(Given data)

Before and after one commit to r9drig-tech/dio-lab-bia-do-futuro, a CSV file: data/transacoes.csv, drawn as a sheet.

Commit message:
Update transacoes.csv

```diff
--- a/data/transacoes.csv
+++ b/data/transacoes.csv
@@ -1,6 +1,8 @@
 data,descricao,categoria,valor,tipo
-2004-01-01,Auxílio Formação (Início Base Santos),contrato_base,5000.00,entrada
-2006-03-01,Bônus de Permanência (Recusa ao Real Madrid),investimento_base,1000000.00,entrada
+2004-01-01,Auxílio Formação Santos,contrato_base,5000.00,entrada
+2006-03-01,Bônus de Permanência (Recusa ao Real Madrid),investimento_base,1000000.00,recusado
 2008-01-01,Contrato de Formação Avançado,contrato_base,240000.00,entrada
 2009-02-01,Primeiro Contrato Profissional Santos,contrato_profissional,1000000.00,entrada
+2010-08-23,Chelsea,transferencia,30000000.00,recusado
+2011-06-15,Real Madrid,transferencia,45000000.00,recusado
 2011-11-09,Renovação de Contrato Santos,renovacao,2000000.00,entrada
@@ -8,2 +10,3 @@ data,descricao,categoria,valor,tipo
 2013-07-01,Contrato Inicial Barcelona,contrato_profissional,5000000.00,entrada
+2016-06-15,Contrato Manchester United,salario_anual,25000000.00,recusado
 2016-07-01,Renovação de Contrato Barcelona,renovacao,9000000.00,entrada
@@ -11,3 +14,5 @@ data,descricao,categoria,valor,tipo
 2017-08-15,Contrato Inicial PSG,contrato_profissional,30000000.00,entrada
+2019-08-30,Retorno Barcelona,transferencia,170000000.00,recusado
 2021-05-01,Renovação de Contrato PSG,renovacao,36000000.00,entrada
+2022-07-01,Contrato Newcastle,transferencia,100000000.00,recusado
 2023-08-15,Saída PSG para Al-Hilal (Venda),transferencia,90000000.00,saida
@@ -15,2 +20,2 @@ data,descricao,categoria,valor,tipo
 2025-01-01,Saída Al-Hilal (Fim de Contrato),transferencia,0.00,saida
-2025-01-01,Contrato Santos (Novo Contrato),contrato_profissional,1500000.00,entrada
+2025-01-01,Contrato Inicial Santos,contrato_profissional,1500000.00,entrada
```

(End Given data)

_Prompt_. Nothing in the records may be dropped; reproduce them exactly.

_Task answer_.
Before and after one commit to r9drig-tech/dio-lab-bia-do-futuro, a CSV file: data/transacoes.csv, drawn as a sheet.

Commit message:
Update transacoes.csv

```diff
--- a/data/transacoes.csv
+++ b/data/transacoes.csv
@@ -1,6 +1,8 @@
 data,descricao,categoria,valor,tipo
-2004-01-01,Auxílio Formação (Início Base Santos),contrato_base,5000.00,entrada
-2006-03-01,Bônus de Permanência (Recusa ao Real Madrid),investimento_base,1000000.00,entrada
+2004-01-01,Auxílio Formação Santos,contrato_base,5000.00,entrada
+2006-03-01,Bônus de Permanência (Recusa ao Real Madrid),investimento_base,1000000.00,recusado
 2008-01-01,Contrato de Formação Avançado,contrato_base,240000.00,entrada
 2009-02-01,Primeiro Contrato Profissional Santos,contrato_profissional,1000000.00,entrada
+2010-08-23,Chelsea,transferencia,30000000.00,recusado
+2011-06-15,Real Madrid,transferencia,45000000.00,recusado
 2011-11-09,Renovação de Contrato Santos,renovacao,2000000.00,entrada
@@ -8,2 +10,3 @@ data,descricao,categoria,valor,tipo
 2013-07-01,Contrato Inicial Barcelona,contrato_profissional,5000000.00,entrada
+2016-06-15,Contrato Manchester United,salario_anual,25000000.00,recusado
 2016-07-01,Renovação de Contrato Barcelona,renovacao,9000000.00,entrada
@@ -11,3 +14,5 @@ data,descricao,categoria,valor,tipo
 2017-08-15,Contrato Inicial PSG,contrato_profissional,30000000.00,entrada
+2019-08-30,Retorno Barcelona,transferencia,170000000.00,recusado
 2021-05-01,Renovação de Contrato PSG,renovacao,36000000.00,entrada
+2022-07-01,Contrato Newcastle,transferencia,100000000.00,recusado
 2023-08-15,Saída PSG para Al-Hilal (Venda),transferencia,90000000.00,saida
@@ -15,2 +20,2 @@ data,descricao,categoria,valor,tipo
 2025-01-01,Saída Al-Hilal (Fim de Contrato),transferencia,0.00,saida
-2025-01-01,Contrato Santos (Novo Contrato),contrato_profissional,1500000.00,entrada
+2025-01-01,Contrato Inicial Santos,contrato_profissional,1500000.00,entrada
```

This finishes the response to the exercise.